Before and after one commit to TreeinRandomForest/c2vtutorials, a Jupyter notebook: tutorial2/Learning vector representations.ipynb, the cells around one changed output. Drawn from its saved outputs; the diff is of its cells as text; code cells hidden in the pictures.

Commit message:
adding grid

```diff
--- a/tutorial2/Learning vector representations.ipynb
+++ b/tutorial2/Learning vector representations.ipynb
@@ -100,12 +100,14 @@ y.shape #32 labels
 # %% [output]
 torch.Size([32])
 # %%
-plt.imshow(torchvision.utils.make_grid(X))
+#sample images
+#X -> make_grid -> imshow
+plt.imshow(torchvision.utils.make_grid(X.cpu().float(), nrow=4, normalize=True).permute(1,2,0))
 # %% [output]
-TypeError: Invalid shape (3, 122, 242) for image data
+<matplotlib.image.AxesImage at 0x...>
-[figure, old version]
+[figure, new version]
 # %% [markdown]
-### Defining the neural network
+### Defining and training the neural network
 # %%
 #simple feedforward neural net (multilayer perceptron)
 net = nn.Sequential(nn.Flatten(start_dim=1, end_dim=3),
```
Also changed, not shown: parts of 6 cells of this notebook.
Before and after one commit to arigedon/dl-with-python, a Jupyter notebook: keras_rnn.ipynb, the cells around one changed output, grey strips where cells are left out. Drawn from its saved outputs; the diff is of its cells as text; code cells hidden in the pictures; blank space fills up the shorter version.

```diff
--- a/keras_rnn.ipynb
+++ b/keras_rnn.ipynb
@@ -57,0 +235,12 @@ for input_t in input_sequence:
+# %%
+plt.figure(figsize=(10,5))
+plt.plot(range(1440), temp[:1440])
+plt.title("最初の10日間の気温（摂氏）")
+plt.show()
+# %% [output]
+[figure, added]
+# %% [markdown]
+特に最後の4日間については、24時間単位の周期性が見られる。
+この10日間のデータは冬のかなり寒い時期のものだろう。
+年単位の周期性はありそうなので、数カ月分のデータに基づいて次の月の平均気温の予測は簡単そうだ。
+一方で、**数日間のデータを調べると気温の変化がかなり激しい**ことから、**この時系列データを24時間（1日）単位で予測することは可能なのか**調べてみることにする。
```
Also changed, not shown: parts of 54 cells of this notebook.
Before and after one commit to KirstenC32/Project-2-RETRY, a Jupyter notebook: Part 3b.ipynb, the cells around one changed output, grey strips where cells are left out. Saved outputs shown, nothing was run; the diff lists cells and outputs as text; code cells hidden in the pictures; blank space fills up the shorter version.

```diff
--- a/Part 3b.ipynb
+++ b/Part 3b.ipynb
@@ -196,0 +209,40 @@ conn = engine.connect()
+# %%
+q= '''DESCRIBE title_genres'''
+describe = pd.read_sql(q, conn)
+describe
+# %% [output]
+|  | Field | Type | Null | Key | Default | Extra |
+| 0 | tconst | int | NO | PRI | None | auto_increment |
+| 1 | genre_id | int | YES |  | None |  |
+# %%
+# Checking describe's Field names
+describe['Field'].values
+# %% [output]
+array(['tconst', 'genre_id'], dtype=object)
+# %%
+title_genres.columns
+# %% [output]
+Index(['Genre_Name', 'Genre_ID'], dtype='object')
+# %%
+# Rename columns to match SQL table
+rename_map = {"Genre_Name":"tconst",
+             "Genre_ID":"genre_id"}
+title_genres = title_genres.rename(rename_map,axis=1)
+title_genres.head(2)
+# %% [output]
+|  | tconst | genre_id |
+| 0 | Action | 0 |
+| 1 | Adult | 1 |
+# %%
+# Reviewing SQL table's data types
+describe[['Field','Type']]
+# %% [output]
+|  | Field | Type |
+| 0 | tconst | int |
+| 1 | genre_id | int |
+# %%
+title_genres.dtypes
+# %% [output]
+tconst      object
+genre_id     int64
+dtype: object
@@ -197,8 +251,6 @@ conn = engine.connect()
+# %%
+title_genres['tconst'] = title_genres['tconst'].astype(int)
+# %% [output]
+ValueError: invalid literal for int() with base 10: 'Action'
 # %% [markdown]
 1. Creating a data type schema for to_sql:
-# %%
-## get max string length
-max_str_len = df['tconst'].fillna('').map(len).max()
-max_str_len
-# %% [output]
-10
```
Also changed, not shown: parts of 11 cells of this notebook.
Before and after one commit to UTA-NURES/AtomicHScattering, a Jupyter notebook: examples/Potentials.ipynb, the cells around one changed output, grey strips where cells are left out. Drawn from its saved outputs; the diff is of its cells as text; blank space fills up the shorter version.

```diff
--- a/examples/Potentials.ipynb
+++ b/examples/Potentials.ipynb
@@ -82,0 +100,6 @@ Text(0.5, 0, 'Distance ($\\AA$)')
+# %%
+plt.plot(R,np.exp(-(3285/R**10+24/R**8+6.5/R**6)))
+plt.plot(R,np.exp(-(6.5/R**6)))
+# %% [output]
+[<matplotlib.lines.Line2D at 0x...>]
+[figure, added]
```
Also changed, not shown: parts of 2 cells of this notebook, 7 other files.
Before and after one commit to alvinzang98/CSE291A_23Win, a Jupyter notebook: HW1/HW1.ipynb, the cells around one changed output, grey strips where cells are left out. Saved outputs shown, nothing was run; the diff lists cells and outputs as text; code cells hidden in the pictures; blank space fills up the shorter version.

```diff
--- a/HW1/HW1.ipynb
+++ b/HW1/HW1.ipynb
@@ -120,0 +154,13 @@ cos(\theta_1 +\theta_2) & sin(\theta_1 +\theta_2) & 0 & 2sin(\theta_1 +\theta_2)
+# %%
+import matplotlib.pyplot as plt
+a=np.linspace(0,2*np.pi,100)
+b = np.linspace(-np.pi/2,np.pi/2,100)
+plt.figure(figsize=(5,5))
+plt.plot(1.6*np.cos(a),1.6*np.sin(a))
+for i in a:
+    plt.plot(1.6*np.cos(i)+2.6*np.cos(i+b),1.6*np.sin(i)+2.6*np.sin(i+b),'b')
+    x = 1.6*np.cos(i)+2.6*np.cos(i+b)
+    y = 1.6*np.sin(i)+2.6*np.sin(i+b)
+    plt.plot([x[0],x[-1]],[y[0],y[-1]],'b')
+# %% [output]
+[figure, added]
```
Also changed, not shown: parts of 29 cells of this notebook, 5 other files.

------------------------------------------------

PROBLEM DETAILS: State, as a bare number, how many lines of the material contain "Jupyter".

RESULT OF THE TASK: 5